limes_sprigs_and_everything_green Someone like you, but not you.


I sat in my new hotel room in Copenhagen listening to Someone Like You by Van Morrison. It was my song with one of my exes.  The song was completely incongruent with the tone of our relationship, but then, songs aren’t so much about what you have, as what you would like to have.  Grace and I always joked about that song when it came on.  We would add, “but not you,” after the chorus and then we would laugh, though it felt more like crying.


I’ve often tried to find girls who would fit into my favorite songs.  In Denmark I was hunting for anything Alanis Morissette.  I got lucky with the whole album.


I stood at a bar and ordered a beer.  Jean was seated near me wondering when tourist season would be over.  Although, she decided I wasn’t bad for an American. I had dimples in my cheeks that softened my obvious predatory nature.  My eyes were clear and sparkly, the sign of a good diet, thought Jean.


I never considered someone might give me the once over before I noticed her first.  Nah, I was too cocky for that notion.  Short thick tufts of black hair sprouted from Jeans little boy head.  She was a hotty alright-y.  Deep dark dangerous blue eyes like the ocean off the continental shelf.  And that slight scar slicing through her eyebrow tore me open before it ran me through.  Jean was a human stun gun.  Electric zap.  I steadied myself. This will take work, I thought.


“Can I hang and talk to you?”  I said, wondering if for once a direct approach might work.

“So talk.” said Jean.  She maintained the kind of flat affect that had chick’s rapelling down each other to get a foothold in her crevasse.  It took me an hour to get a laugh outta Jean, but the first one melted us both into a Danish fish stew.  We would be going to bed together.  Although I wasn’t the one was privy to that inevitability.


“Should we push the beds together?”  Jean asked at my hotel room.  That was her first clue that eluded me. I was not the type to follow breadcrumbs. I wouldn’t even think to look down.


We pushed the beds together and abused the floor instead. Fucking on a floor is immediate.  If we could have gotten lower than the floor, we would have.  You know you’re lost in someone when you think a floor is comfortable.  It was a festival of pleasure that had a microcosm of eternity coded into each movement.  We stopped only to order room service.


One the second day it rained.  I blasted music so loudly that the management asked us to turn it down.  Of course, I had brought my self-amplified, scaled down stereo system to Scandinavia. I knew music makes it easier to sleep with strangers.  I hadn’t predicted music could help me fall in love.


“Tell me a story.”  Jean demanded, without seeming demanding.  What was it about me that had girls pegging me as a raconteur?  I’ve never been able to get naked with any girl who didn’t eventually ask me to tell her a tale.  Perhaps that’s a sign that I stay in bed too long.

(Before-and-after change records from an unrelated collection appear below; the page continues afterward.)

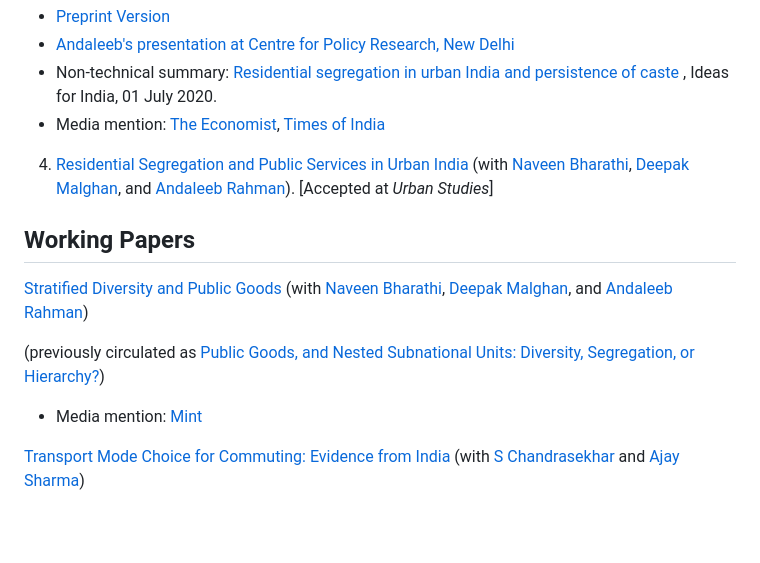
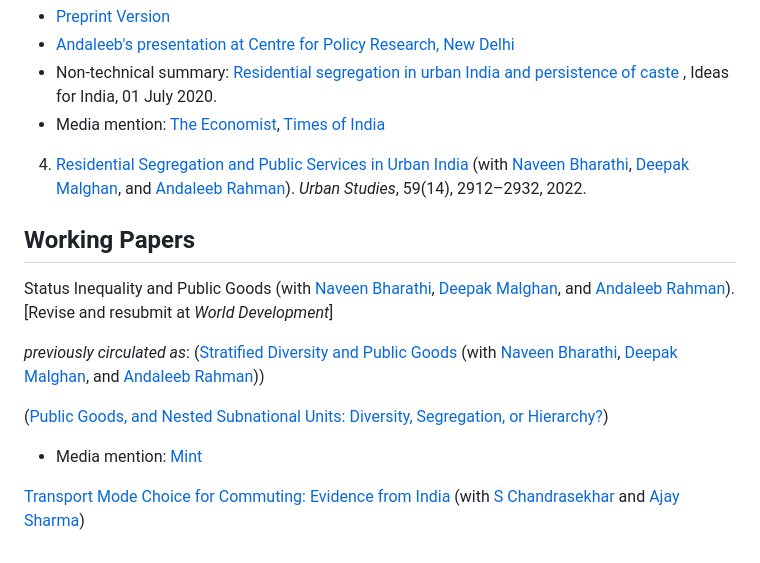
Before and after one commit to sumitrmishra/sumitrmishra.github.io, a Markdown page: papers.md, the part around the change. GitHub-like rendering; blank space fills up the shorter version.

```diff
--- a/papers.md
+++ b/papers.md
@@ -25,17 +25,20 @@
 
 
 
-4. [Residential Segregation and Public Services in Urban India](https://www.dropbox.com/s/eexxrn80t2orft2/ResSegPubServ_preprint.pdf) (with [Naveen Bharathi](https://sites.google.com/site/naveenbharathi), [Deepak Malghan](https://www.iimb.ac.in/user/93/deepak-malghan), and [Andaleeb Rahman](https://sites.google.com/view/andaleebrahman/)). [Accepted at _Urban Studies_]
+4. [Residential Segregation and Public Services in Urban India](https://www.dropbox.com/s/eexxrn80t2orft2/ResSegPubServ_preprint.pdf) (with [Naveen Bharathi](https://sites.google.com/site/naveenbharathi), [Deepak Malghan](https://www.iimb.ac.in/user/93/deepak-malghan), and [Andaleeb Rahman](https://sites.google.com/view/andaleebrahman/)). *Urban Studies*, 59(14), 2912–2932, 2022.
 
 
 
 ## Working Papers
 
-[Stratified Diversity and Public Goods](https://www.dropbox.com/s/xhir5hk536i7xlt/StratDivPreprint.pdf?dl=0) (with [Naveen Bharathi](https://sites.google.com/site/naveenbharathi), [Deepak Malghan](https://www.iimb.ac.in/user/93/deepak-malghan), and [Andaleeb Rahman](https://sites.google.com/view/andaleebrahman/))
+Status Inequality and Public Goods (with [Naveen Bharathi](https://sites.google.com/site/naveenbharathi), [Deepak Malghan](https://www.iimb.ac.in/user/93/deepak-malghan), and [Andaleeb Rahman](https://sites.google.com/view/andaleebrahman/)). [Revise and resubmit at _World Development_]
 
-(previously circulated as [Public Goods, and Nested Subnational Units:  Diversity, Segregation, or Hierarchy?](https://www.dropbox.com/s/innq7eyh2905dam/DivSegHie_PreprintFeb2019.pdf?dl=0))
+_previously circulated as_:
+([Stratified Diversity and Public Goods](https://www.dropbox.com/s/xhir5hk536i7xlt/StratDivPreprint.pdf?dl=0) (with [Naveen Bharathi](https://sites.google.com/site/naveenbharathi), [Deepak Malghan](https://www.iimb.ac.in/user/93/deepak-malghan), and [Andaleeb Rahman](https://sites.google.com/view/andaleebrahman/)))
 
-- Media mention: [Mint](https://www.google.com/url?q=https%3A%2F%2Fwww.livemint.com%2FPolitics%2FSNxvpkiDcejxNS6FhJvOkK%2FCaste-system-in-India-influences-provisioning-of-public-good.html&sa=D&sntz=1&usg=AFQjCNF5R0SNbXcXXllwDv4a1TudnlnQ_A)
+([Public Goods, and Nested Subnational Units:  Diversity, Segregation, or Hierarchy?](https://www.dropbox.com/s/innq7eyh2905dam/DivSegHie_PreprintFeb2019.pdf?dl=0))
+
+  - Media mention: [Mint](https://www.google.com/url?q=https%3A%2F%2Fwww.livemint.com%2FPolitics%2FSNxvpkiDcejxNS6FhJvOkK%2FCaste-system-in-India-influences-provisioning-of-public-good.html&sa=D&sntz=1&usg=AFQjCNF5R0SNbXcXXllwDv4a1TudnlnQ_A)
 
 
 
```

“Do you see that office building just across the park?”  I asked.  Jean peered out the window and nodded, ready to be transported.  “The woman on the fourth floor, with the telescope beside her desk, her name is Anna. She is in love with you.  Anna discovered you innocently one evening while staying late at work.  She heard your music bouncing across the raindrops. She bought the telescope to view exotic birds in the park.  She couldn’t resist being drawn to the eyepiece, and looking in on you.  You were with your lover that day, standing nude as she slid down your back. Anna had never seen such beautiful birds.  She watched you for hours.  Her eyes ached but she couldn’t pull away.  She came to work early, and left late, just to see more of you.  She saw you often, but never again with that lover.  You were always alone, dancing slowly with your arms wrapped tightly around yourself.  Or seated on the windowsill watching the storm. She thought she saw you crying, but she couldn’t be sure if it was tears or rain.”

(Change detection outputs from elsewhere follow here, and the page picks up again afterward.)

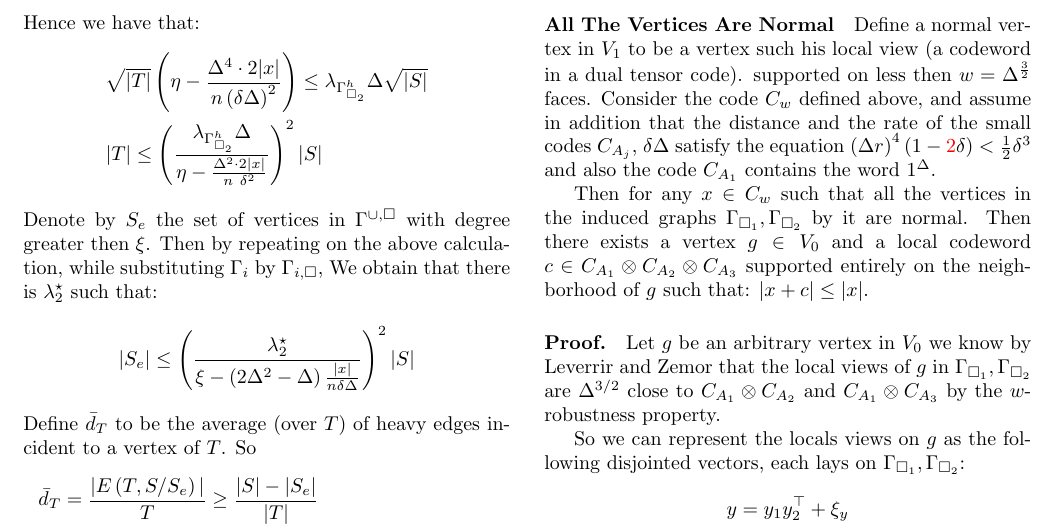
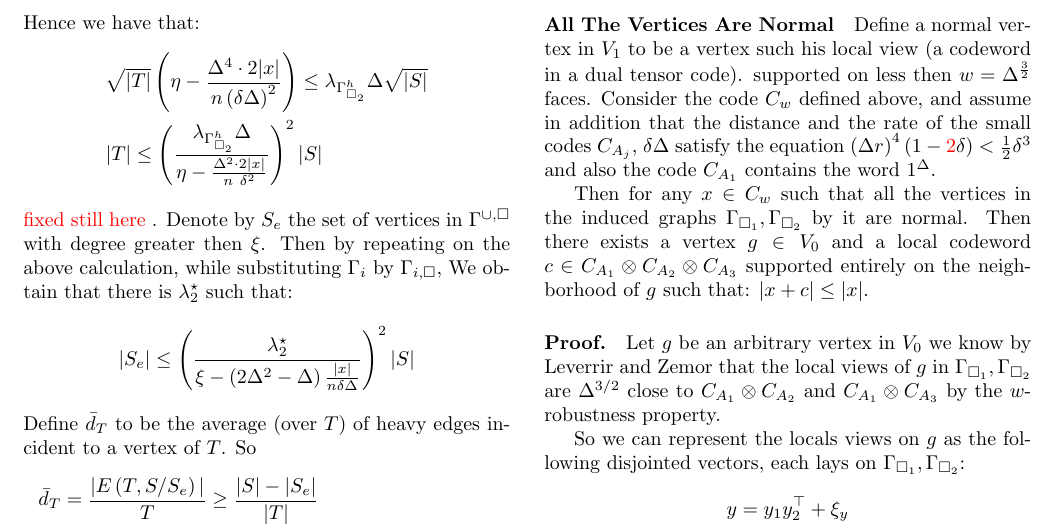
Before and after one commit to dudupo/Academic, a LaTeX document (projects/NLTES_project/ltc_v2.tex): part of page 2 of 3, cut so that both start at the same text. Compiled offline with pdfLaTeX.

Commit message:
compiling -Thu Sep 15 07:11:45 PM IDT 2022

```diff
--- a/projects/NLTES_project/ltc_v2.tex
+++ b/projects/NLTES_project/ltc_v2.tex
@@ -217,7 +217,7 @@
 	& |T| \le \left( \frac{ \lambda_{\Gsbh}\Delta}{\eta - \frac{\Delta^{2}\cdot 2|x|}{n\ \delta^{2}} } \right)^{2} |S|
       \end{split}
     \end{equation*}
-    Denote by $S_{e}$ the set of vertices in $\Guq$ with degree greater then $\xi$. Then by repeating on the above calculation, while substituting $\Gamma_{i}$ by $\Gamma_{i, \square}$, We obtain that there is $\lambda^{\star}_{2}$ such that:
+    \color{red} fixed still here \color{black}. Denote by $S_{e}$ the set of vertices in $\Guq$ with degree greater then $\xi$. Then by repeating on the above calculation, while substituting $\Gamma_{i}$ by $\Gamma_{i, \square}$, We obtain that there is $\lambda^{\star}_{2}$ such that:
      \begin{equation*}
       \begin{split}
 	& |S_{e}| \le \left(\frac{\lambda^{\star}_{2}}{\xi - \left(2\Delta^{2} - \Delta  \right)\frac{|x|}{n \delta\Delta}}\right)^{2}|S|
```
Also changed, not shown: projects/pdfs/ltc_v2.pdf.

“Two weeks went by and the weather cleared.  Anna had to see you in person.  She waited until your stereo was clearly audible in her office and approached your room under the guise of being irate management.  She stood outside the door for a while before knocking.  You answered kindly. Perhaps you yearned for contact no matter how slight.  Anna’s speech stammered when requesting you lower the volume.  You recognized her as the voyeur from the neighboring building and invited her inside.  She had kept you company through the loss of your lover.  She had cared for you even though she didn’t know you knew.  Together you looked out the window at her empty office and drew the shades.”

“That was a beautiful story,” Jean said.

“It actually made me jealous.” I said.  “Is this what will happen when I go away?  Is she watching us now?”

We both sat staring quietly out the window.   We already missed each other.


Before we said goodbye for the last time, Jean wondered aloud how we managed to fall in love in only two weeks.

It’s easy to fall in love with someone like you, I thought to myself, someone exactly like you.

I flew back to the States and kept telling myself it was okay to love someone who lived far away.  I reminded myself daily.